- **WHAT YOU NEED TO DO**: In the copy, keep every record exact and leave out all images.

- **TASK INPUTS**:

****************************************

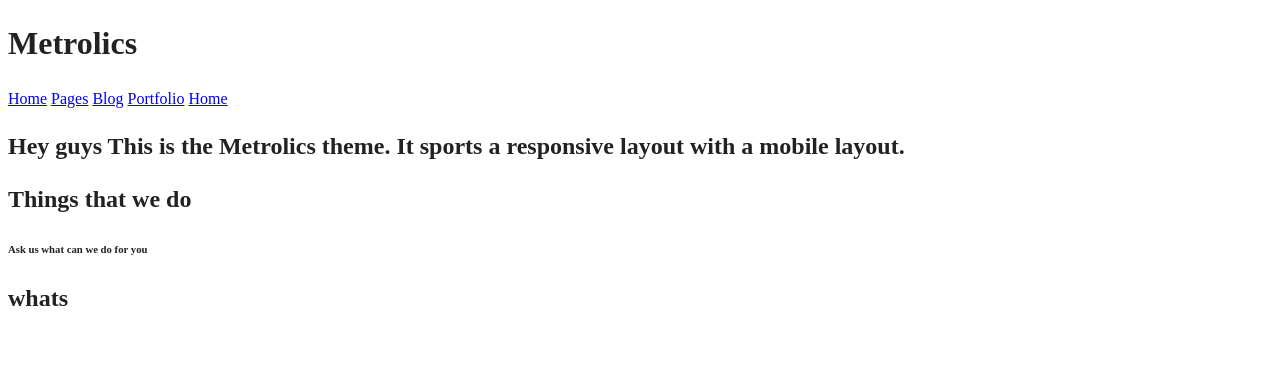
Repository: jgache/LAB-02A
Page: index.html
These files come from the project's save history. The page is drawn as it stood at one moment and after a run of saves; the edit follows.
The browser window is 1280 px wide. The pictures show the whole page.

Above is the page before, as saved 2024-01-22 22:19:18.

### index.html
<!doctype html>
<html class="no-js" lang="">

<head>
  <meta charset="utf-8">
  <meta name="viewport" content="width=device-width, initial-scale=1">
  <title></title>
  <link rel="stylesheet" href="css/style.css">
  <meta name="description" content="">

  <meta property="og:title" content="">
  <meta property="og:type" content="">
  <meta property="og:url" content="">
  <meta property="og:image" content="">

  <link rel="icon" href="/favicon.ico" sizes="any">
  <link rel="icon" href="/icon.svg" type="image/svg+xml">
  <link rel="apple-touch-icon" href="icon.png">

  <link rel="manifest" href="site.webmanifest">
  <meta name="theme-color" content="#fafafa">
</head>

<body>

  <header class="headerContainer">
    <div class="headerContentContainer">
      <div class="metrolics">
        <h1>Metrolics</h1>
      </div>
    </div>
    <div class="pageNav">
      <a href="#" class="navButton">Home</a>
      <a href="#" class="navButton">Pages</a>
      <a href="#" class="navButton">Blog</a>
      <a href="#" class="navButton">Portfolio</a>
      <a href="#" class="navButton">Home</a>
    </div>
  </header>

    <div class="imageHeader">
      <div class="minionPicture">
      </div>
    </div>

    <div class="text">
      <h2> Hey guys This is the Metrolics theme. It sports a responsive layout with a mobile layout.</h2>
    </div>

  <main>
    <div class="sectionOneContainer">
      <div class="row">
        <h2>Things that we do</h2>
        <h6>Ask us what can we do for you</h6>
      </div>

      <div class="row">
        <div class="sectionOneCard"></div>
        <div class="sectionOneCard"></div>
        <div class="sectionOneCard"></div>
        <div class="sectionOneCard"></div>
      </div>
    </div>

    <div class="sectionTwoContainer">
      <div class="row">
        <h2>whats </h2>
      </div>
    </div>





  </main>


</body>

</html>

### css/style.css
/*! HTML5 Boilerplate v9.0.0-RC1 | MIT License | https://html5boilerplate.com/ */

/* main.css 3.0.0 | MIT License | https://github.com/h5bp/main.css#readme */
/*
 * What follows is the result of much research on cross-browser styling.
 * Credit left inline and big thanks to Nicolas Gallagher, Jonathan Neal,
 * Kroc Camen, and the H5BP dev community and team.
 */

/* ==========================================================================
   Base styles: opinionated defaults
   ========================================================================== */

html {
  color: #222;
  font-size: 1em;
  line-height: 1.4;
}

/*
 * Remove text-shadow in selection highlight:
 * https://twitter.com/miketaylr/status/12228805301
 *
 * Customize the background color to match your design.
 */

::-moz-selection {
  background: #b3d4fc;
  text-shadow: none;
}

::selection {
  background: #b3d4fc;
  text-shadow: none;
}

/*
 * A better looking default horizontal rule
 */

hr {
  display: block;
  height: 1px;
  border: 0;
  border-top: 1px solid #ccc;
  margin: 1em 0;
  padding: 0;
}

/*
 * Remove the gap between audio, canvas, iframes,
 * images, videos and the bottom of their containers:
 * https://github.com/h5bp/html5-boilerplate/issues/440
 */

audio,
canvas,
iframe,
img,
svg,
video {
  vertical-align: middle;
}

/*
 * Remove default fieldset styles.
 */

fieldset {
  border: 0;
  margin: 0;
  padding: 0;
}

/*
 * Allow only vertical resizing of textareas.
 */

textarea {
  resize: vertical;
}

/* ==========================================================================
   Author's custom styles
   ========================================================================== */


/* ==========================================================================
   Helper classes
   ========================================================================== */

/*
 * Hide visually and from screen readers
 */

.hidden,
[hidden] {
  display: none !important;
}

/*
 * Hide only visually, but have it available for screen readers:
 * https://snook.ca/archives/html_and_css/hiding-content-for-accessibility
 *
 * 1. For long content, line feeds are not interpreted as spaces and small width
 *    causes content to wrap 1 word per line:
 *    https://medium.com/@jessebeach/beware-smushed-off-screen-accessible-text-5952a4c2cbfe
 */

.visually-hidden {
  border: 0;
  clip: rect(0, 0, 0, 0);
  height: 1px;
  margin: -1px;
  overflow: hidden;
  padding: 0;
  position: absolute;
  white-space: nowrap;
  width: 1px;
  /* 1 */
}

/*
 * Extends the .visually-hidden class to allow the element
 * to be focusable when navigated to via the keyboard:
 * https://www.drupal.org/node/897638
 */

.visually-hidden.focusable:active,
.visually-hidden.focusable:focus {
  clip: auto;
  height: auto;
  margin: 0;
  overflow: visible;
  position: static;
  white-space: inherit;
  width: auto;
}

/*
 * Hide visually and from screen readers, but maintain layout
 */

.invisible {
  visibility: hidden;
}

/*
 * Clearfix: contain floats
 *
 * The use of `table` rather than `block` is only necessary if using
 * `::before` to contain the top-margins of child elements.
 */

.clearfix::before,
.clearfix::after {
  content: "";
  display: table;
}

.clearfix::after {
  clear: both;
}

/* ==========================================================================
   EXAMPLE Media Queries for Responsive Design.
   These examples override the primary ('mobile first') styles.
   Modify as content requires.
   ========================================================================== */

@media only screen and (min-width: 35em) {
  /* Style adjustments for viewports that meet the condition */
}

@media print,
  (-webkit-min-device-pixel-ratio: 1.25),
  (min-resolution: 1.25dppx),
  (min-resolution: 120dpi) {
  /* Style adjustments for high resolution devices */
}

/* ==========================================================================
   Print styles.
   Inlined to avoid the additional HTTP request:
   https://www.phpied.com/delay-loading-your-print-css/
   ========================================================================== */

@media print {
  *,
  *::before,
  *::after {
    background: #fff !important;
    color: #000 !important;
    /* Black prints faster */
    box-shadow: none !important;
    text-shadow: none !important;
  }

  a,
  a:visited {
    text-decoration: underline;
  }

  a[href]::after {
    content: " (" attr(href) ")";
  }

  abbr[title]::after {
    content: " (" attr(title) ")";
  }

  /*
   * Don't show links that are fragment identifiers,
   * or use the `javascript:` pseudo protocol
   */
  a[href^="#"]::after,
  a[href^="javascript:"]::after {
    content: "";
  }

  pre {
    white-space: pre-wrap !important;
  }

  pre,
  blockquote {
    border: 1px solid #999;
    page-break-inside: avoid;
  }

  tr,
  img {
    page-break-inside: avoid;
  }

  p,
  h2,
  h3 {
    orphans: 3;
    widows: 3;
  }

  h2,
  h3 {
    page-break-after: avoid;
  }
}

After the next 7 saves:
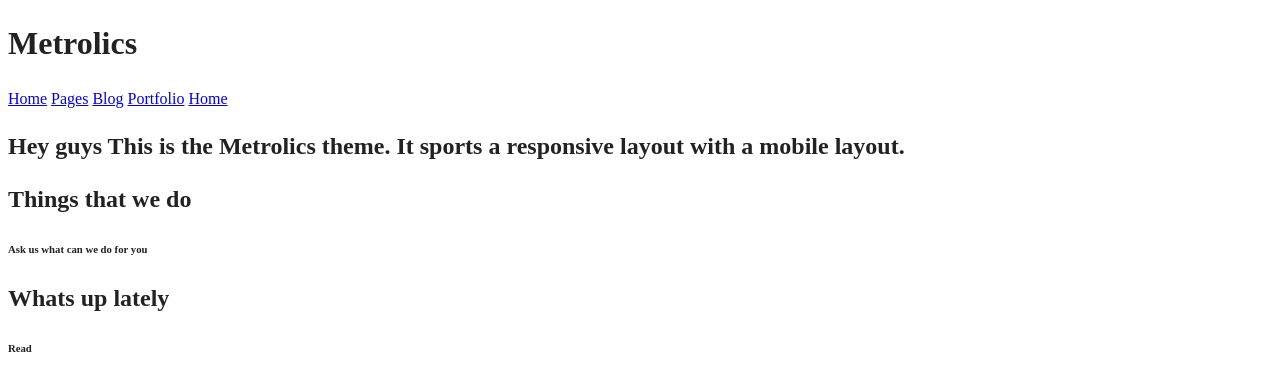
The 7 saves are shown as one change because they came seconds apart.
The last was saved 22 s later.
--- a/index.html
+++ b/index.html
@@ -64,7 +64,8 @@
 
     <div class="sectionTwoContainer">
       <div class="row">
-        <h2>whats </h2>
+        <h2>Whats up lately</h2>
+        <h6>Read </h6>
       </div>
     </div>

****************************************

- **RESPONSE BOX**:
Repository: jgache/LAB-02A
Page: index.html
These files come from the project's save history. The page is drawn as it stood at one moment and after a run of saves; the edit follows.
The browser window is 1280 px wide. The pictures show the whole page.

Above is the page before, as saved 2024-01-22 22:19:18.

### index.html
<!doctype html>
<html class="no-js" lang="">

<head>
  <meta charset="utf-8">
  <meta name="viewport" content="width=device-width, initial-scale=1">
  <title></title>
  <link rel="stylesheet" href="css/style.css">
  <meta name="description" content="">

  <meta property="og:title" content="">
  <meta property="og:type" content="">
  <meta property="og:url" content="">
  <meta property="og:image" content="">

  <link rel="icon" href="/favicon.ico" sizes="any">
  <link rel="icon" href="/icon.svg" type="image/svg+xml">
  <link rel="apple-touch-icon" href="icon.png">

  <link rel="manifest" href="site.webmanifest">
  <meta name="theme-color" content="#fafafa">
</head>

<body>

  <header class="headerContainer">
    <div class="headerContentContainer">
      <div class="metrolics">
        <h1>Metrolics</h1>
      </div>
    </div>
    <div class="pageNav">
      <a href="#" class="navButton">Home</a>
      <a href="#" class="navButton">Pages</a>
      <a href="#" class="navButton">Blog</a>
      <a href="#" class="navButton">Portfolio</a>
      <a href="#" class="navButton">Home</a>
    </div>
  </header>

    <div class="imageHeader">
      <div class="minionPicture">
      </div>
    </div>

    <div class="text">
      <h2> Hey guys This is the Metrolics theme. It sports a responsive layout with a mobile layout.</h2>
    </div>

  <main>
    <div class="sectionOneContainer">
      <div class="row">
        <h2>Things that we do</h2>
        <h6>Ask us what can we do for you</h6>
      </div>

      <div class="row">
        <div class="sectionOneCard"></div>
        <div class="sectionOneCard"></div>
        <div class="sectionOneCard"></div>
        <div class="sectionOneCard"></div>
      </div>
    </div>

    <div class="sectionTwoContainer">
      <div class="row">
        <h2>whats </h2>
      </div>
    </div>





  </main>


</body>

</html>

### css/style.css
/*! HTML5 Boilerplate v9.0.0-RC1 | MIT License | https://html5boilerplate.com/ */

/* main.css 3.0.0 | MIT License | https://github.com/h5bp/main.css#readme */
/*
 * What follows is the result of much research on cross-browser styling.
 * Credit left inline and big thanks to Nicolas Gallagher, Jonathan Neal,
 * Kroc Camen, and the H5BP dev community and team.
 */

/* ==========================================================================
   Base styles: opinionated defaults
   ========================================================================== */

html {
  color: #222;
  font-size: 1em;
  line-height: 1.4;
}

/*
 * Remove text-shadow in selection highlight:
 * https://twitter.com/miketaylr/status/12228805301
 *
 * Customize the background color to match your design.
 */

::-moz-selection {
  background: #b3d4fc;
  text-shadow: none;
}

::selection {
  background: #b3d4fc;
  text-shadow: none;
}

/*
 * A better looking default horizontal rule
 */

hr {
  display: block;
  height: 1px;
  border: 0;
  border-top: 1px solid #ccc;
  margin: 1em 0;
  padding: 0;
}

/*
 * Remove the gap between audio, canvas, iframes,
 * images, videos and the bottom of their containers:
 * https://github.com/h5bp/html5-boilerplate/issues/440
 */

audio,
canvas,
iframe,
img,
svg,
video {
  vertical-align: middle;
}

/*
 * Remove default fieldset styles.
 */

fieldset {
  border: 0;
  margin: 0;
  padding: 0;
}

/*
 * Allow only vertical resizing of textareas.
 */

textarea {
  resize: vertical;
}

/* ==========================================================================
   Author's custom styles
   ========================================================================== */


/* ==========================================================================
   Helper classes
   ========================================================================== */

/*
 * Hide visually and from screen readers
 */

.hidden,
[hidden] {
  display: none !important;
}

/*
 * Hide only visually, but have it available for screen readers:
 * https://snook.ca/archives/html_and_css/hiding-content-for-accessibility
 *
 * 1. For long content, line feeds are not interpreted as spaces and small width
 *    causes content to wrap 1 word per line:
 *    https://medium.com/@jessebeach/beware-smushed-off-screen-accessible-text-5952a4c2cbfe
 */

.visually-hidden {
  border: 0;
  clip: rect(0, 0, 0, 0);
  height: 1px;
  margin: -1px;
  overflow: hidden;
  padding: 0;
  position: absolute;
  white-space: nowrap;
  width: 1px;
  /* 1 */
}

/*
 * Extends the .visually-hidden class to allow the element
 * to be focusable when navigated to via the keyboard:
 * https://www.drupal.org/node/897638
 */

.visually-hidden.focusable:active,
.visually-hidden.focusable:focus {
  clip: auto;
  height: auto;
  margin: 0;
  overflow: visible;
  position: static;
  white-space: inherit;
  width: auto;
}

/*
 * Hide visually and from screen readers, but maintain layout
 */

.invisible {
  visibility: hidden;
}

/*
 * Clearfix: contain floats
 *
 * The use of `table` rather than `block` is only necessary if using
 * `::before` to contain the top-margins of child elements.
 */

.clearfix::before,
.clearfix::after {
  content: "";
  display: table;
}

.clearfix::after {
  clear: both;
}

/* ==========================================================================
   EXAMPLE Media Queries for Responsive Design.
   These examples override the primary ('mobile first') styles.
   Modify as content requires.
   ========================================================================== */

@media only screen and (min-width: 35em) {
  /* Style adjustments for viewports that meet the condition */
}

@media print,
  (-webkit-min-device-pixel-ratio: 1.25),
  (min-resolution: 1.25dppx),
  (min-resolution: 120dpi) {
  /* Style adjustments for high resolution devices */
}

/* ==========================================================================
   Print styles.
   Inlined to avoid the additional HTTP request:
   https://www.phpied.com/delay-loading-your-print-css/
   ========================================================================== */

@media print {
  *,
  *::before,
  *::after {
    background: #fff !important;
    color: #000 !important;
    /* Black prints faster */
    box-shadow: none !important;
    text-shadow: none !important;
  }

  a,
  a:visited {
    text-decoration: underline;
  }

  a[href]::after {
    content: " (" attr(href) ")";
  }

  abbr[title]::after {
    content: " (" attr(title) ")";
  }

  /*
   * Don't show links that are fragment identifiers,
   * or use the `javascript:` pseudo protocol
   */
  a[href^="#"]::after,
  a[href^="javascript:"]::after {
    content: "";
  }

  pre {
    white-space: pre-wrap !important;
  }

  pre,
  blockquote {
    border: 1px solid #999;
    page-break-inside: avoid;
  }

  tr,
  img {
    page-break-inside: avoid;
  }

  p,
  h2,
  h3 {
    orphans: 3;
    widows: 3;
  }

  h2,
  h3 {
    page-break-after: avoid;
  }
}

After the next 7 saves:
The 7 saves are shown as one change because they came seconds apart.
The last was saved 22 s later.
--- a/index.html
+++ b/index.html
@@ -64,7 +64,8 @@
 
     <div class="sectionTwoContainer">
       <div class="row">
-        <h2>whats </h2>
+        <h2>Whats up lately</h2>
+        <h6>Read </h6>
       </div>
     </div>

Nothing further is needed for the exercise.